Using the records beneath, say how many lines contain the word "NotoSansThai", without comment.

START Excerpted data

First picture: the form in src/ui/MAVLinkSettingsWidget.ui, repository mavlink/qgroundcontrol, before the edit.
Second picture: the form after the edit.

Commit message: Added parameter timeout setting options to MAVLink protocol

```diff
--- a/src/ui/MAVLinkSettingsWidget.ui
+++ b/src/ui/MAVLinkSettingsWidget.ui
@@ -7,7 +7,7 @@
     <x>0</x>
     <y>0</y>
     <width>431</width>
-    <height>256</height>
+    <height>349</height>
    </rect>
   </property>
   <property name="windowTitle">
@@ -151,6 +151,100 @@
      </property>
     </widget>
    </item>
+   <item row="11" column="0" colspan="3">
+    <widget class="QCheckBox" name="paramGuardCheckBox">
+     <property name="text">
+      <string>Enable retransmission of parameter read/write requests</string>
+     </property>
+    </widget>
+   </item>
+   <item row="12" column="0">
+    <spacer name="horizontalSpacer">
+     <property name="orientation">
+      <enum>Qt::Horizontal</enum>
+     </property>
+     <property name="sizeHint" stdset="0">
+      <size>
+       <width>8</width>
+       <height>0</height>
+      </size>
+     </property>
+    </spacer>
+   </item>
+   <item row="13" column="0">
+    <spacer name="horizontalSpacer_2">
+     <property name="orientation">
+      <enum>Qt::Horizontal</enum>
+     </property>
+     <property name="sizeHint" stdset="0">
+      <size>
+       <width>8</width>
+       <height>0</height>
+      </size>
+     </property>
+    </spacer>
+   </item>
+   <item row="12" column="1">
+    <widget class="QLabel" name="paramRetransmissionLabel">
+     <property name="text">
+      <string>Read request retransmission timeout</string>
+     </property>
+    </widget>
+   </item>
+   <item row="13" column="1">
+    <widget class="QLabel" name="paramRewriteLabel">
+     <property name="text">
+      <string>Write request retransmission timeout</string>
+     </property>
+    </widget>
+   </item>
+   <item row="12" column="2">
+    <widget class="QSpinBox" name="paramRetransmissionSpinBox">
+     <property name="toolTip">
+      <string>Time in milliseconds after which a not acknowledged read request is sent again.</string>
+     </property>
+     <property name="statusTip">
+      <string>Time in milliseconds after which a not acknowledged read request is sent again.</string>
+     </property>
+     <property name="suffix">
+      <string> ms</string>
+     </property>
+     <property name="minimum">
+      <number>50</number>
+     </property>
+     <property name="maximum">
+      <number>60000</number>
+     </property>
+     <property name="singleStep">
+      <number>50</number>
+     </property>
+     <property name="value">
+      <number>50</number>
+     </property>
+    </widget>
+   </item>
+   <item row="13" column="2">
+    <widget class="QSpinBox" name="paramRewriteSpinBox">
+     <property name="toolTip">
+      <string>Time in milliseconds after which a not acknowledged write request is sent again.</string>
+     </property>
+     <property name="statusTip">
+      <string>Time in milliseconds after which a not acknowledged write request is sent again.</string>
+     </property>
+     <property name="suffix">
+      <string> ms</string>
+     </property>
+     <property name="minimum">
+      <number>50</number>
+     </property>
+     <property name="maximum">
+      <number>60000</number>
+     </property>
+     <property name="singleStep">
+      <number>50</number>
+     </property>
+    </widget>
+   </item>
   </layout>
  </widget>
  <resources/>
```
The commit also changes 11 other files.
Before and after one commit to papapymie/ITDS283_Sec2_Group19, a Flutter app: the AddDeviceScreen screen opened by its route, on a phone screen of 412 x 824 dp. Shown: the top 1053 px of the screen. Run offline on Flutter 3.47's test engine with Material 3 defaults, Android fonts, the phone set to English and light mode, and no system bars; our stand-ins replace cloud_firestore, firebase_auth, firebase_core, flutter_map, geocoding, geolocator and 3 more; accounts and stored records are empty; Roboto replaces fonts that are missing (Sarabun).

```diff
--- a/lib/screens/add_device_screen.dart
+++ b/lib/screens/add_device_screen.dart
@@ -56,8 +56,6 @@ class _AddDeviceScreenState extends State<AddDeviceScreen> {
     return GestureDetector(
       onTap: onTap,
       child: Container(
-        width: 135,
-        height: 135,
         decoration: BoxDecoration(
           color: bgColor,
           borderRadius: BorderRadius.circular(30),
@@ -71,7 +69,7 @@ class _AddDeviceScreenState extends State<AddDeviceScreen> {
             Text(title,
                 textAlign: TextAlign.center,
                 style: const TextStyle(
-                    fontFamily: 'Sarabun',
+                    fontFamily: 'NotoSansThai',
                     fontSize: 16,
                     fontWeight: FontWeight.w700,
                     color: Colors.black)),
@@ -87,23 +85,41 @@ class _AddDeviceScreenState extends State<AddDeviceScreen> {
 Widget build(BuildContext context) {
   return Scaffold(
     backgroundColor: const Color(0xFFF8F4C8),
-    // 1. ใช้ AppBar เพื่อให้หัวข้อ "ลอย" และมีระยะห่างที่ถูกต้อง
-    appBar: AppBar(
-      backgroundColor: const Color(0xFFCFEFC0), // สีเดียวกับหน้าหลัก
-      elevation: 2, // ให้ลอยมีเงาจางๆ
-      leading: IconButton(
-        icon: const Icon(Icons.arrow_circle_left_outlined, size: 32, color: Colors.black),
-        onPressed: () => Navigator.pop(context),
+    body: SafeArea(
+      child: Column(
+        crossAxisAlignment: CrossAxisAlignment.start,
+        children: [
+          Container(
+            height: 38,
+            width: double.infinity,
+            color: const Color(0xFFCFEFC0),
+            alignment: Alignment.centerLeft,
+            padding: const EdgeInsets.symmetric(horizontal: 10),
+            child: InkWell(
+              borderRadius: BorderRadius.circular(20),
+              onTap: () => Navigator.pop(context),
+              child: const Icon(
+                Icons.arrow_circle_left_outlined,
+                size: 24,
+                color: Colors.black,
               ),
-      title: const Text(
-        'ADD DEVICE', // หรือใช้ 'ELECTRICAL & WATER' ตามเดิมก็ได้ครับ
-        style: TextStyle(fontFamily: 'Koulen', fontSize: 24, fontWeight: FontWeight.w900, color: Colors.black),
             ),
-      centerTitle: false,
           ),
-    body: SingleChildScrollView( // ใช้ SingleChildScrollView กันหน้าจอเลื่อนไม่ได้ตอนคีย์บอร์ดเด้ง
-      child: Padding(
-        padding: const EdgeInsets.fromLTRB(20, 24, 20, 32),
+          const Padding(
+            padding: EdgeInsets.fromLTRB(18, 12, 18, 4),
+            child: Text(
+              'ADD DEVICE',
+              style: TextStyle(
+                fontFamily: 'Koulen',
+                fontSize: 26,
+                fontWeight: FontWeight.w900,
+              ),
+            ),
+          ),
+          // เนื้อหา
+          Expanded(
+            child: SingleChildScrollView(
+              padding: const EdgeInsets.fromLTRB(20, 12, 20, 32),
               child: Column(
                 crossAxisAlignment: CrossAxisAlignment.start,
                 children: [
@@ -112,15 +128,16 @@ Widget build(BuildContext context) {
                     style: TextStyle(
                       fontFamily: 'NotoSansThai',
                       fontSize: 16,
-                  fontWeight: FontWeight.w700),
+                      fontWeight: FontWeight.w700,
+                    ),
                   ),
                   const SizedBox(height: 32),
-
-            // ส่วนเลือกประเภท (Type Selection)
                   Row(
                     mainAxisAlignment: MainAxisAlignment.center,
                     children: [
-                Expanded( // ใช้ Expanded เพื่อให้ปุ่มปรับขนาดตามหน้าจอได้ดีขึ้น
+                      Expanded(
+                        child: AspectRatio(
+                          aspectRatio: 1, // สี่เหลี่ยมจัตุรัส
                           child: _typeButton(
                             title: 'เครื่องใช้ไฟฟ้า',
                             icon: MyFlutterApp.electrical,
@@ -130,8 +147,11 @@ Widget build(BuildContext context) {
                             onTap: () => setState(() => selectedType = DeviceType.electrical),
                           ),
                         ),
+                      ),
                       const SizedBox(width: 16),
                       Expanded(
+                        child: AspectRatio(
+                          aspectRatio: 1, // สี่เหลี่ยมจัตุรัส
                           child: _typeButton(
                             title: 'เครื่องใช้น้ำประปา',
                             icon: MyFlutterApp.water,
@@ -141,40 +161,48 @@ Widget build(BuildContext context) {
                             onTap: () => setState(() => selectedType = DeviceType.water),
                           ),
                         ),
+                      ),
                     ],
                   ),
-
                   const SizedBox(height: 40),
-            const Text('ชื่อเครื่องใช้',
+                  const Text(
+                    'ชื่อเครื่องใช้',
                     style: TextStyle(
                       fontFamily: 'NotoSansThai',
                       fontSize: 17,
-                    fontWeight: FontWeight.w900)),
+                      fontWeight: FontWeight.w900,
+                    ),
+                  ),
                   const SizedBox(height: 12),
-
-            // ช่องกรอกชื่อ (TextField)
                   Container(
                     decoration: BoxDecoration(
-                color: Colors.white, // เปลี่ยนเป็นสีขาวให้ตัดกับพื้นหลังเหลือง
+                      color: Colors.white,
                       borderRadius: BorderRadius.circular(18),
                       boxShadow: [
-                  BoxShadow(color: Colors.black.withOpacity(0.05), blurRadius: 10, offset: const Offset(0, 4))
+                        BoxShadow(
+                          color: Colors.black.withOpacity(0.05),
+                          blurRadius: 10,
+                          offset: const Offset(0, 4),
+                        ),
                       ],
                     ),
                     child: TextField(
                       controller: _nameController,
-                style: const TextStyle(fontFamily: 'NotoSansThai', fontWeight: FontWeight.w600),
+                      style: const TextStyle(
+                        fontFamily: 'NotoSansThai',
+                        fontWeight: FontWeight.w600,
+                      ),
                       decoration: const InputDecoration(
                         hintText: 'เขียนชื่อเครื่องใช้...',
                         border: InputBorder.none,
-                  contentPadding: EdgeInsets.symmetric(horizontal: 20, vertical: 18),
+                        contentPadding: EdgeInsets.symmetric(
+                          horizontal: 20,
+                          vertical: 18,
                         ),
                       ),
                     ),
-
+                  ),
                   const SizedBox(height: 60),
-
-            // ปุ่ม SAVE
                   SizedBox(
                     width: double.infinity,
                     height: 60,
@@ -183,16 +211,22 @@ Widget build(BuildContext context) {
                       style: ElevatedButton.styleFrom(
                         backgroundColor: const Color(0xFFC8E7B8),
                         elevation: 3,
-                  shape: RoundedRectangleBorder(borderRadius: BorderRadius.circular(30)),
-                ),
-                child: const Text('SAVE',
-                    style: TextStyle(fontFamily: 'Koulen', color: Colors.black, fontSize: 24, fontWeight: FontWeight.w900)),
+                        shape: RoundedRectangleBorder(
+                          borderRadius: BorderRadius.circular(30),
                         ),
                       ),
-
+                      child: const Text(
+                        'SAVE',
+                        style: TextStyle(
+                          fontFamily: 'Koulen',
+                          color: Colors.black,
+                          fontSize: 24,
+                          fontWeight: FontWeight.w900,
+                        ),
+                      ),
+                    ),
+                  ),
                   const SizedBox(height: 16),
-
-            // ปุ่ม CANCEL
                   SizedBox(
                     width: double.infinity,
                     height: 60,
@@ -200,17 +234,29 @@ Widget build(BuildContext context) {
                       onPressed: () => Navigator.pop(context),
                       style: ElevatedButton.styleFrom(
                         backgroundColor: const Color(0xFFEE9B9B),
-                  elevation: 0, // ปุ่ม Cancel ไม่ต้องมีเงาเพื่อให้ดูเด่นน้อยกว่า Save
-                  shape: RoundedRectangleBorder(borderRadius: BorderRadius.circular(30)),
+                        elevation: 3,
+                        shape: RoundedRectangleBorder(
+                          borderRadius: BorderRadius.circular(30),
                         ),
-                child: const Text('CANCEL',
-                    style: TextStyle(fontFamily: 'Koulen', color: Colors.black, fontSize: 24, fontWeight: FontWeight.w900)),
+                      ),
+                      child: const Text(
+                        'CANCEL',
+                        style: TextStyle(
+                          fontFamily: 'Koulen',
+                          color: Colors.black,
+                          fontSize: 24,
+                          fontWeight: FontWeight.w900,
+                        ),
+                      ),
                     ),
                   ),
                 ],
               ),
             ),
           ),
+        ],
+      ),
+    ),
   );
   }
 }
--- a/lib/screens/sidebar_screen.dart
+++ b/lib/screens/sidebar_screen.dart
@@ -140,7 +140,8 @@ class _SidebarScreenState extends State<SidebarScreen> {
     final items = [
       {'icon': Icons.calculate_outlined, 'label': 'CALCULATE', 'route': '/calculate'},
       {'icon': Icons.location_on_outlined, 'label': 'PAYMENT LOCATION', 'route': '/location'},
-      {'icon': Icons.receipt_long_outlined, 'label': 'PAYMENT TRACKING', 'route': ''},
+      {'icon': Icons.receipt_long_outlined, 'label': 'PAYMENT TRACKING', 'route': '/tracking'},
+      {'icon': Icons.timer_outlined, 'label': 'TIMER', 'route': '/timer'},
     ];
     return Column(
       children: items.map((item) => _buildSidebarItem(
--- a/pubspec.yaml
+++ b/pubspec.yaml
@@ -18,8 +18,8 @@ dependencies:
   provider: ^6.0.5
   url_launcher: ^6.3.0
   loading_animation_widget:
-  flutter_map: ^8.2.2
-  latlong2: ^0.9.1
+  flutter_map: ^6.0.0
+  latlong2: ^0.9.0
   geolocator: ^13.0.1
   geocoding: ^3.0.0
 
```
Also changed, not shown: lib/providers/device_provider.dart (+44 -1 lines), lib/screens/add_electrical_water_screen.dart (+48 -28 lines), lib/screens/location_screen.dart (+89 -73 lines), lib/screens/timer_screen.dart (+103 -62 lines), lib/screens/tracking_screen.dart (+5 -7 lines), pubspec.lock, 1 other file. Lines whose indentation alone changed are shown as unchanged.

END Excerpted data

[Answer for this exercise] 5